Anxiety is the most common mental health condition in Australia, so innovative new event The Big Anxiety Festival should be well-attended. Launching in Sydney from September 20 through November 11, the new festival is an initiative developed by UNSW and the Black Dog Institute, along with over 25 partners across Greater Sydney. Bringing together artists, scientists, technologists and thinkers, the two-month festival aims to use art as a means to transform the way people think about and deal with mental health.
The inaugural festival will present over 60 events across Sydney with hubs located at Circular Quay's Customs House, Riverside Theatre in Parramatta and UNSW, with five major themes on focus — awkward conversations, lived experiences, the 'NeurodiverseCity', mood experiments and power, politics and institutions. The immersive exhibitions will include the world's highest resolution 3D cinema, international art shows, theatrical performances, contemporary dance, interactive media events and public forums for all ages.
A highlight of the program includes a design competition, during which students will build 'relaxation pods' that they feel encourage strong mental health. The pods will be designed in collaboration with specialist architects and be exhibited during the festival. Participation will also contribute to mental health research, with Black Dog Institute measuring the social and health benefits throughout the festival events.
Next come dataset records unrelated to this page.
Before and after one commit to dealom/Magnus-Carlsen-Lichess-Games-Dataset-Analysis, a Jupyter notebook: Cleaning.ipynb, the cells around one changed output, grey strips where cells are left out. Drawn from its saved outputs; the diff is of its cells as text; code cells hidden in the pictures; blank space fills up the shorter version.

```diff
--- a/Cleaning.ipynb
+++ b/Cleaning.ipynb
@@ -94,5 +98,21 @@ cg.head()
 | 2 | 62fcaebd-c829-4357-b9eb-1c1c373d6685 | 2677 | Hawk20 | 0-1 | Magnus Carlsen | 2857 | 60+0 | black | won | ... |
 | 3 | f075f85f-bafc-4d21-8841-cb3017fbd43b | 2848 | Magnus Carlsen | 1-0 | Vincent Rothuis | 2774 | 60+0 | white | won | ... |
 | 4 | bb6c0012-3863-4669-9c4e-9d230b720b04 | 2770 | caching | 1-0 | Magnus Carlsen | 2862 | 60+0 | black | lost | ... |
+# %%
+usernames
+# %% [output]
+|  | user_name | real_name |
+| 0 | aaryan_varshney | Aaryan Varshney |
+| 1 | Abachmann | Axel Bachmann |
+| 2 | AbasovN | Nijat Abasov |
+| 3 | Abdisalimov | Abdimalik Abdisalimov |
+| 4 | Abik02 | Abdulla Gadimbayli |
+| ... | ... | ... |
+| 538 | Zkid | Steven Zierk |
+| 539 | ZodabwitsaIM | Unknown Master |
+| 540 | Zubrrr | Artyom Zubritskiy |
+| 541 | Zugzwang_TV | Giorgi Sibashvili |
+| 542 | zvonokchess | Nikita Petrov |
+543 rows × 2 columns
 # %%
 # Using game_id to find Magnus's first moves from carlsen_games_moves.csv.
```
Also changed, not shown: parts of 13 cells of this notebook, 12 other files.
According to the ABS National Survey of Mental Health and Wellbeing 2007, anxiety is the prominent mental health condition in Australia, with one in four people experiencing anxiety at some point. Add to that, 65 percent of Australians with a mental health problem don't seek help according to the NSW Mental Health Commission. The Big Anxiety Festival hopes to change all that by creating meaningful interactions that expand awareness, support neurodiversity and promote mental health.
The festival will run from September 20 to November 11, with the full program available here. The majority of events are free and wheelchair accessible, with select events Auslan interpreted, audio described, and with tactile tours.
Image: Nick Cubbin.